Pull out every line in the data that has the string "style" in it.

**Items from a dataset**
────────
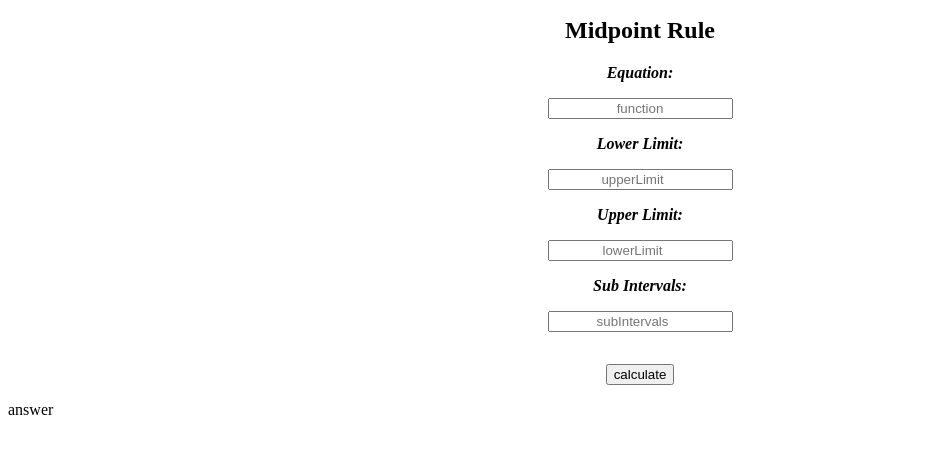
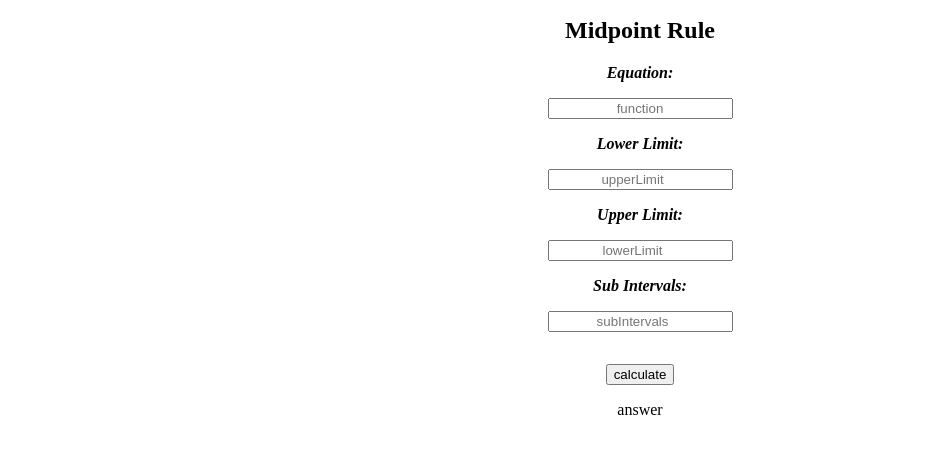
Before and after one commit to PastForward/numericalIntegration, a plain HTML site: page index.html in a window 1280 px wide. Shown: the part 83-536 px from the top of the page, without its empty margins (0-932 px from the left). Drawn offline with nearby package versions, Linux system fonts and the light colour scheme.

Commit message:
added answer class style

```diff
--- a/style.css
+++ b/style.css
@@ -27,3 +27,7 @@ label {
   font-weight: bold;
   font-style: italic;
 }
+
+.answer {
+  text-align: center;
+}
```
────────
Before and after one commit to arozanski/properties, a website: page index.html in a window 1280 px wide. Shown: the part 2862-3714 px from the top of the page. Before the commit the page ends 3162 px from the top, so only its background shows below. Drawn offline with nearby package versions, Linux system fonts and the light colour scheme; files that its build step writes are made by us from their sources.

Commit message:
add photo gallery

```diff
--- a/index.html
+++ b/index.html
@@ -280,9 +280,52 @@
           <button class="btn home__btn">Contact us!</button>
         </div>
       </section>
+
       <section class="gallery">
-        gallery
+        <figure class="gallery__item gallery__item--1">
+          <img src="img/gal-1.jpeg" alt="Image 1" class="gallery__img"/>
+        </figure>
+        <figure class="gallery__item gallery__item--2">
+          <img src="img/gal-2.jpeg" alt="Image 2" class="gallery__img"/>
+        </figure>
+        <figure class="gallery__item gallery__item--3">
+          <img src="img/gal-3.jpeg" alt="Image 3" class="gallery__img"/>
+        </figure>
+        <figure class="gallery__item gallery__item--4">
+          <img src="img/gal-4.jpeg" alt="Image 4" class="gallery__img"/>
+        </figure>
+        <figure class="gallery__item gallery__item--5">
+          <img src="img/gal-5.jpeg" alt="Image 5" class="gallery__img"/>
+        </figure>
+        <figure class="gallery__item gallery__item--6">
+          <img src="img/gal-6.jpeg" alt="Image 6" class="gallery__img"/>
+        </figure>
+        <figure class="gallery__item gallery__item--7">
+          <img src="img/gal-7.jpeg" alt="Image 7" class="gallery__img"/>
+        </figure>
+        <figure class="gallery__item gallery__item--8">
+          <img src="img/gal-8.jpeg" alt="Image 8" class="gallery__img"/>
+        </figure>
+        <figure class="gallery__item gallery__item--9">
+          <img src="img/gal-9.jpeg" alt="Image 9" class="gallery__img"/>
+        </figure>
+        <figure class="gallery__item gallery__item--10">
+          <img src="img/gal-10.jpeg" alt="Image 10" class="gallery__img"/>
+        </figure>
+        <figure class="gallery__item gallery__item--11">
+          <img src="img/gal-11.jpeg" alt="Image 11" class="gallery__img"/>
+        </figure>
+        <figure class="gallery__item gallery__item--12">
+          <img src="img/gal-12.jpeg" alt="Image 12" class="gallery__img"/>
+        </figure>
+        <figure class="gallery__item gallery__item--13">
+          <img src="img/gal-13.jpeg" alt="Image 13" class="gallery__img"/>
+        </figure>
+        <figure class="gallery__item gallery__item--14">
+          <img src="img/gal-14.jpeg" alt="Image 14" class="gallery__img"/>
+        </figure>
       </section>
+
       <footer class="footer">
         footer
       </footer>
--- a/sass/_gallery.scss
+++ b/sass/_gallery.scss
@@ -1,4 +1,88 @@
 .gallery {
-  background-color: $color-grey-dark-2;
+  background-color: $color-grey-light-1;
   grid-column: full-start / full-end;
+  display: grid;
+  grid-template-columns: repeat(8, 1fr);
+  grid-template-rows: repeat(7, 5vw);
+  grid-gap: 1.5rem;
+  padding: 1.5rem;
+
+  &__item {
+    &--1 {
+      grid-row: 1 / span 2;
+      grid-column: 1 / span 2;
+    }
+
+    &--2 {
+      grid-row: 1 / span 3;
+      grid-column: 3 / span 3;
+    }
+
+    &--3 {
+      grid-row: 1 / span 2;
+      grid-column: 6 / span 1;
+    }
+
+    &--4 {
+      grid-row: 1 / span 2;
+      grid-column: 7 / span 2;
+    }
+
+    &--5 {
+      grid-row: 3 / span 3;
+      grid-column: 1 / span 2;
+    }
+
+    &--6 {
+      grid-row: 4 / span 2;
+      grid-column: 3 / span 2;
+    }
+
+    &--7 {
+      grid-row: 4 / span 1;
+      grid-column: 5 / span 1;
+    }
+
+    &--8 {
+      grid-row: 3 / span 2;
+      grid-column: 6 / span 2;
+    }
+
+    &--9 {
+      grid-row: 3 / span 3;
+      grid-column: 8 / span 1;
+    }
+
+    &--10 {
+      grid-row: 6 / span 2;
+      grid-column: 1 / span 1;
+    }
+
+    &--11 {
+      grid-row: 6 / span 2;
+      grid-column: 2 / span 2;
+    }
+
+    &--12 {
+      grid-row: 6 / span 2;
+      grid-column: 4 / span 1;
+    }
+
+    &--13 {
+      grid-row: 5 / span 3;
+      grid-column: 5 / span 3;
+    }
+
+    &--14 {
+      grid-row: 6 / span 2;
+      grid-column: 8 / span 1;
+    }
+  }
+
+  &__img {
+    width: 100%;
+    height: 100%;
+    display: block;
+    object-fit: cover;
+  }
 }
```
────────
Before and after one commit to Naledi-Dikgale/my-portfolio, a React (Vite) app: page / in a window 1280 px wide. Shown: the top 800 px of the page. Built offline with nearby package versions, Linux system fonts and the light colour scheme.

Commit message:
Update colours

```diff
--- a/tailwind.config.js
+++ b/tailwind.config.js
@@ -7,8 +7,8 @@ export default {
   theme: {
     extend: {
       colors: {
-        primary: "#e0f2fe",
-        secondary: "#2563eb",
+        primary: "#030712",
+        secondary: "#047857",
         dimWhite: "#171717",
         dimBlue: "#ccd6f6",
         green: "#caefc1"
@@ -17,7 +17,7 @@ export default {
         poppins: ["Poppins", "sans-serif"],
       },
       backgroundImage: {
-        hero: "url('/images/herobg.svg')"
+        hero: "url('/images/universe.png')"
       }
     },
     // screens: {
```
────────
**Result of this exercise**
added answer class style
--- a/style.css
+++ b/style.css
   font-style: italic;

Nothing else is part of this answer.